If there is a silver lining for the South African mining industry in 2013 it is likely to be found in other African countries where more investor-friendly conditions prevail. For the rest the outlook will remain challenging, says Ursula van Eck, head of mining at audit, tax and business advisory firm BDO.
"For foreign investors and South African companies willing to take the risk and try something new, going up into Africa could provide the growth opportunities that are currently lacking locally," she says. "I believe conditions in the mining sector will continue to be difficult, especially in terms of input costs, commodity prices and the fallout from last year’s wage strikes."
Van Eck says the challenges besetting the mining industry stem from a combination of global and local factors.
"Internationally, commodity prices are still under pressure as a result of the Eurozone crisis and are not likely to recover in the short term," she says.
"The one potential bright spot is China, which is reportedly planning to boost its economic growth by pushing infrastructure investment. If that materialises, it could have a positive impact on the prices of metals such as copper and iron in 2013."
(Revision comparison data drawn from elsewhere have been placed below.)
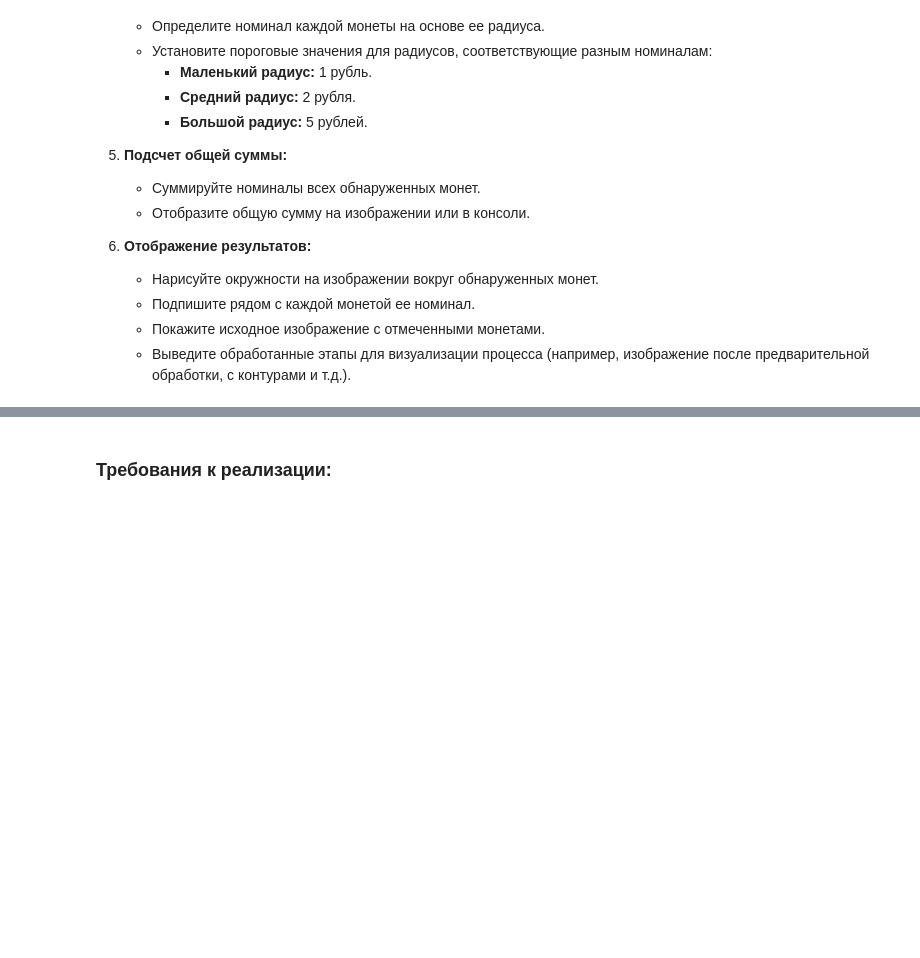
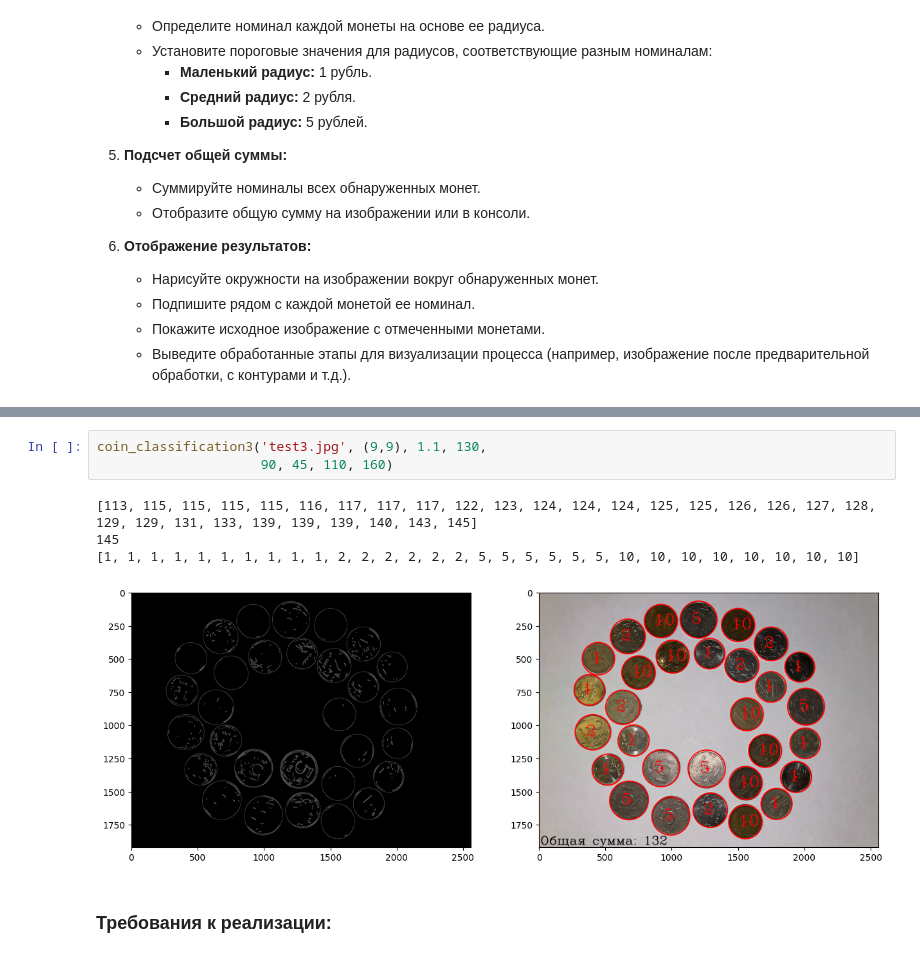
Before and after one commit to ilyak0n/image_processing, a Jupyter notebook: Проектная_работа_№1_Классификация_объектов_на_изображении.ipynb, the cells around one changed output, grey strips where cells are left out. Drawn from its saved outputs; the diff is of its cells as text; blank space fills up the shorter version.

```diff
--- a/Проектная_работа_№1_Классификация_объектов_на_изображении.ipynb
+++ b/Проектная_работа_№1_Классификация_объектов_на_изображении.ipynb
@@ -41,3 +287,11 @@
+# %%
+coin_classification3('test3.jpg', (9,9), 1.1, 130,
+                     90, 45, 110, 160)
+# %% [output]
+[113, 115, 115, 115, 115, 116, 117, 117, 117, 122, 123, 124, 124, 124, 125, 125, 126, 126, 127, 128, 129, 129, 131, 133, 139, 139, 139, 140, 143, 145]
+145
+[1, 1, 1, 1, 1, 1, 1, 1, 1, 1, 2, 2, 2, 2, 2, 2, 5, 5, 5, 5, 5, 5, 10, 10, 10, 10, 10, 10, 10, 10]
+[figure, added]
 # %% [markdown]
 ### **Требования к реализации:**
 # %% [markdown]
```
Also changed, not shown: parts of 11 cells of this notebook.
However, mining companies should not bank on an early price recovery, nor should they rule out the prospect of further downgrades of South Africa by international rating agencies.
Nationalisation in another guise?
"Concerns about the risks of investing in this country have not necessarily gone away since the ANC’s Mangaung conference," van Eck says.
"As everyone predicted, the focus of the conference was on leadership politics and not policy decisions. Yet again investors were left without clarity on the issues that have been fuelling anxiety about the future of the mining industry – and that includes nationalisation."
On the face of it, nationalisation was rejected as ANC policy at Mangaung. "Yes, nationalisation as defined by the ANC Youth League is off the cards but there are some indications that another form of nationalisation might be considered," van Eck says. "Specifically, there is talk of increasing government’s interest in strategic minerals."
Strategic minerals are minerals regarded as essential to the national interest such as uranium, the supply and price of which is controlled by the state.
"Now there is talk of classifying coal as a strategic mineral as well with the aim of securing Eskom’s coal supply after 2018," she says. "Depending on how it is done, declaring coal a national asset could amount to nationalising it. There is a very fine line between nationalisation and managing the supply of a strategic mineral."
The Mangaung conference also barely debated another highly contentious issue – the introduction of a super-tax on mining companies.
"Bear in mind that the idea of this tax was first proposed in June 2012 and there are still no concrete proposals on the table. Mangaung did little to provide the clarity that investors are seeking, adding to the ongoing uncertainty in an already fragile industry," says van Eck.
Full impact of strikes to unfold
Meanwhile, the industry is apprehensively awaiting the outcome of the Farnham Commission’s inquiry into the Marikana shootings.
"Marikana will be with us for much of 2013. A lot of 'legacy' issues are coming out such as the hostel system and migrant labour, and the resulting tension could prolong the uncomfortable relationship between labour and employers," van Eck says.
"Similarly, I do not believe that we have yet felt the full impact of last year’s labour strikes and subsequent wage increases. The effect of lost production and higher wages will likely be felt in the first half of 2013 at least. Unless higher wages are coupled with higher productivity, I anticipate closures at marginal mines."
In the wake of credit downgrades, mining companies might struggle to raise capital for new projects or for operational improvements.
Article continues on page two: the outlook for mining companies in 2013 is extremely challenging — but by no means hopeless...